YOUR ASSIGNMENT => The answer must be a single number: how many lines of the records below hold the word "planning".

Revision tracking records
++++++++++++++++++++

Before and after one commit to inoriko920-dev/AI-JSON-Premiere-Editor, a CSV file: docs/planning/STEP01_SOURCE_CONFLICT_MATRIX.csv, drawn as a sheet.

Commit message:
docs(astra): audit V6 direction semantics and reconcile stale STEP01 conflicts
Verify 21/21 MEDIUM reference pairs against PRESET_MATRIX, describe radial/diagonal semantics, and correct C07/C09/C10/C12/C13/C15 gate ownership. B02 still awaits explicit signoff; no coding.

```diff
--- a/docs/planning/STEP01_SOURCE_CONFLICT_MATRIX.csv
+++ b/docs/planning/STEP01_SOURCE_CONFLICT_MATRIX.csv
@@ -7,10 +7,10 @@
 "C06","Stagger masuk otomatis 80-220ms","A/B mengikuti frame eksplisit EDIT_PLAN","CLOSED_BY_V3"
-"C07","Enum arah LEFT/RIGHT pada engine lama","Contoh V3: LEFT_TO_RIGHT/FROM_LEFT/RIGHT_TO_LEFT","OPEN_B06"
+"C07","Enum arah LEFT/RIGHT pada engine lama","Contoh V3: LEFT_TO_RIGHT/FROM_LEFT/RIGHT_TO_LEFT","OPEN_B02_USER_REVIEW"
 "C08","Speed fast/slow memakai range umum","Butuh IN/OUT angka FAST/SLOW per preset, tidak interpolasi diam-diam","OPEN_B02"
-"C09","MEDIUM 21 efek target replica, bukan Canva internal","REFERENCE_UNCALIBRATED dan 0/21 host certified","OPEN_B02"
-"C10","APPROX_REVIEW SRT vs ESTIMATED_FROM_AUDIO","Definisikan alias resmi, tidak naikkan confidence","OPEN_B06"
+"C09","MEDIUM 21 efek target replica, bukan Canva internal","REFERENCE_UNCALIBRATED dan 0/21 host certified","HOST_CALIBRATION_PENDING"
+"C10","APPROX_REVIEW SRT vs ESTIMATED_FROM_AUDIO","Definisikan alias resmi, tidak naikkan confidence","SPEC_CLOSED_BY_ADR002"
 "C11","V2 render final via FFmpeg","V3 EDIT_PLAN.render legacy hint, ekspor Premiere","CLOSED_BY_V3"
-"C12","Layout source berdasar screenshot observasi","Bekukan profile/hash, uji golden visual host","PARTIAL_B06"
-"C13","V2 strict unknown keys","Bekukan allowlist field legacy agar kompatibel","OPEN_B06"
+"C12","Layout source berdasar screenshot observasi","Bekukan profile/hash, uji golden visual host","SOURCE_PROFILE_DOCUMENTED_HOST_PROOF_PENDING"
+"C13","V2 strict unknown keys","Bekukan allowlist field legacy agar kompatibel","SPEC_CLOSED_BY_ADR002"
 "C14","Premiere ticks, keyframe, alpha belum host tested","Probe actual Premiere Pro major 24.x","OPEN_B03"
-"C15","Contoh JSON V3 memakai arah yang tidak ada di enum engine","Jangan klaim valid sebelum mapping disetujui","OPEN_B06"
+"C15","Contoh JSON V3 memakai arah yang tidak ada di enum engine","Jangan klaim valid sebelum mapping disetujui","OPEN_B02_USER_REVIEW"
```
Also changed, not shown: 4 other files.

++++++++++++++++++++

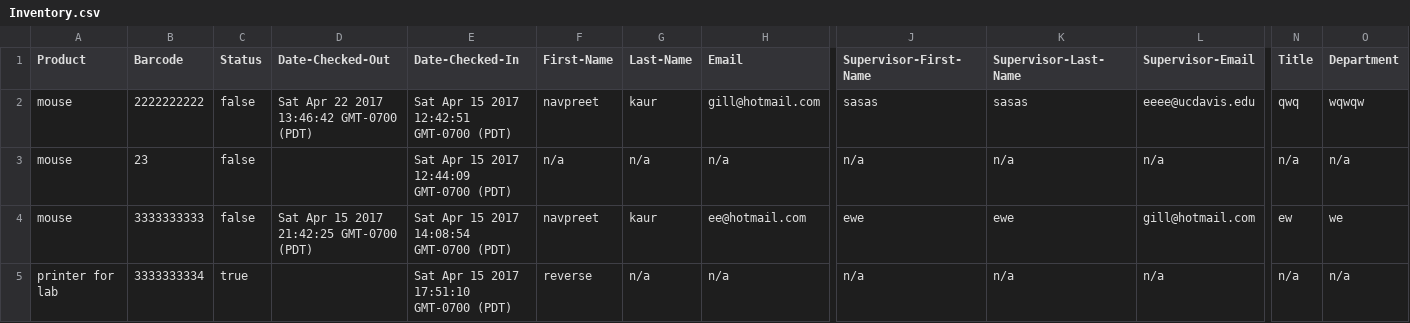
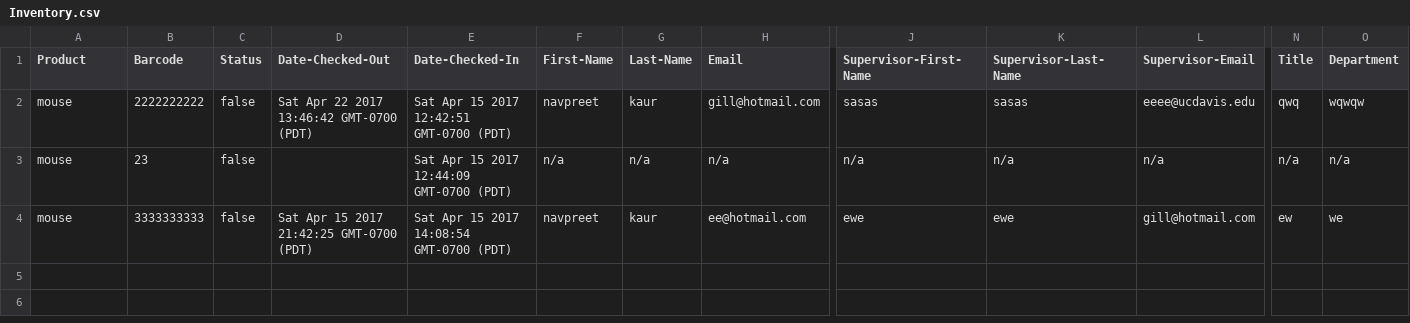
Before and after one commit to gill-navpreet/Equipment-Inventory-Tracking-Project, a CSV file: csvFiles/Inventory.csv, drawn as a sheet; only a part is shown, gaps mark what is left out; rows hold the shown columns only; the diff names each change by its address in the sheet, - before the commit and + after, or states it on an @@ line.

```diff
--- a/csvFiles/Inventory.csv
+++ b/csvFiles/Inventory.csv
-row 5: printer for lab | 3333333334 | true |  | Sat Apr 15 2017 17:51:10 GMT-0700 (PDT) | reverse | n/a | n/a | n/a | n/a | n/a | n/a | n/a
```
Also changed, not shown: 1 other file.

++++++++++++++++++++

WORKED SOLUTION => 3